The trick is a set of crease lines that enable consumers to fold the carton down as they use it. This lets them squeeze out more of the product from the pack—a major waste-reducer for high-viscosity products. The empty, flattened carton creates less volume in waste and recycling facilities than non-foldable containers. Pure-Pak Sense also features an embossed “first touch” zone on the top sides of the pack that feels good and improves handling.
The average consumer isn’t a packaging scientist, but everyone can take steps at home to fight waste by making packaged foods last longer. Experiments by Kurtis L. Drager, a master’s degree candidate at the University of Wisconsin-Stout, showed that one simple way to do it is to transfer the product—in this case, breakfast cereal—from its opened package to an airtight polypropylene container.
Drager found that controlling moisture content was the key to keeping cereal edible over extended periods of time. The results of his tests were striking: sealed in plastic, high-fat, high-sugar samples increased their shelf life from 59 days in the original packaging to 156 days in the polypropylene container. Low-fat, low-sugar cereals did even better, getting an additional lease of life of 147 days (236 days vs. 89 days).

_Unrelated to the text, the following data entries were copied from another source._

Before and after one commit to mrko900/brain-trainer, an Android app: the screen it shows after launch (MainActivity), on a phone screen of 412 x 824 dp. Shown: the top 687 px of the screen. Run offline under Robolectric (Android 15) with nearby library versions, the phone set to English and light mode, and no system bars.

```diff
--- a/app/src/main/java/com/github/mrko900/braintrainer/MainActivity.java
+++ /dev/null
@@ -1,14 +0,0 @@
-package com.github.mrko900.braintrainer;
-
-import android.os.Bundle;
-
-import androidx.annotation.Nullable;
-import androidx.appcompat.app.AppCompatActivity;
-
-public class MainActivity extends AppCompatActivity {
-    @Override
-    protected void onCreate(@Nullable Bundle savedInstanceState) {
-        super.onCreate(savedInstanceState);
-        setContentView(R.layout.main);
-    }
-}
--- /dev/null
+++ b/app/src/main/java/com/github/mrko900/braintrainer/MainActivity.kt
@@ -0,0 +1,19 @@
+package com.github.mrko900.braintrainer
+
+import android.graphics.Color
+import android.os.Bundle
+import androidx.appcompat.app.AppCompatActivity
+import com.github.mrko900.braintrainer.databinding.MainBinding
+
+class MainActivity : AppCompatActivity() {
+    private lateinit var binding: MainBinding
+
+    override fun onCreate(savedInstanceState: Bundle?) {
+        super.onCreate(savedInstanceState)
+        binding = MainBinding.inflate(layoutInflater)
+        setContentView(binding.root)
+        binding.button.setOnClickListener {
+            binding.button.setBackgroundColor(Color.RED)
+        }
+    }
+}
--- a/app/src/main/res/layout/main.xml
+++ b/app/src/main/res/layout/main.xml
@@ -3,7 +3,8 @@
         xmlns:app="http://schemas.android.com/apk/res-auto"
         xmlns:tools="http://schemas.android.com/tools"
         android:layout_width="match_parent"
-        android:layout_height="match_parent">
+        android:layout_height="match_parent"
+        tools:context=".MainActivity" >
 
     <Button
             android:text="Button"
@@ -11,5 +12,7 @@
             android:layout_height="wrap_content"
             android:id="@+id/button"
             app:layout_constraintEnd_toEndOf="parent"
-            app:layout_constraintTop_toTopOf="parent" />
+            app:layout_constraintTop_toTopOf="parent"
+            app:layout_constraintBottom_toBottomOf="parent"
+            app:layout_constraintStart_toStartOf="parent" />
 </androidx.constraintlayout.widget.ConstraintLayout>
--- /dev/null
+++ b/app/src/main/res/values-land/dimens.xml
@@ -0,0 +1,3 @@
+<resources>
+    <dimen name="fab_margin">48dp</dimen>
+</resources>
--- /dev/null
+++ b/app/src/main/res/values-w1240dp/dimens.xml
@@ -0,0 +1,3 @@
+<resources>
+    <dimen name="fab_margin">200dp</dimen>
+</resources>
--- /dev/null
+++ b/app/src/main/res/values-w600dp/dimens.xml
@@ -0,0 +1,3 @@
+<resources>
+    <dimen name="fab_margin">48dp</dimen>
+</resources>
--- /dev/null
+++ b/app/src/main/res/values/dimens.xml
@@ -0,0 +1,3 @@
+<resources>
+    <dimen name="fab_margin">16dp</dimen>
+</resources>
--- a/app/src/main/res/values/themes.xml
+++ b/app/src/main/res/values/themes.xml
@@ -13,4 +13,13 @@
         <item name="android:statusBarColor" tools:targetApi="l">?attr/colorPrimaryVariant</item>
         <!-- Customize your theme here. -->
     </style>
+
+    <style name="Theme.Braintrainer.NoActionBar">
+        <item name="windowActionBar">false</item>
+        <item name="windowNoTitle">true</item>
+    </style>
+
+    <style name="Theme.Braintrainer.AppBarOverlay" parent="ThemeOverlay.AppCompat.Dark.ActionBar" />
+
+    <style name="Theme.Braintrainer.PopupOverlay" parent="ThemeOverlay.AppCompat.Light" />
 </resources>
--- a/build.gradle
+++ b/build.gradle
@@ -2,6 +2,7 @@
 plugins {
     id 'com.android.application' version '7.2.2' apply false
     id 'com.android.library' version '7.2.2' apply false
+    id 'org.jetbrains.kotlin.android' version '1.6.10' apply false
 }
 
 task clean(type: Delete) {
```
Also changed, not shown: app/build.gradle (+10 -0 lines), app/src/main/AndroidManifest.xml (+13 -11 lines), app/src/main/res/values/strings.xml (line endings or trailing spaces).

There is no master stroke for ending food waste—just a long series of hurdles to be cleared one opportunity at a time. The fight is made no easier by misconceptions about packaging that overshadow the good it does in this regard.
For example, some food producers shun rigid plastic packaging for fear of “green” opposition to it in the consumer marketplace. Lost in the controversy is the fact that heat-sealed rigid plastic packs give exceptional protection against food contamination—so much so that according to some estimates, each pound of plastic packaging can reduce food waste by up to 1.7 pounds.
More recognition clearly is needed. As the foregoing examples show, when the war on food waste finally is won, packaging will lead the victory parade.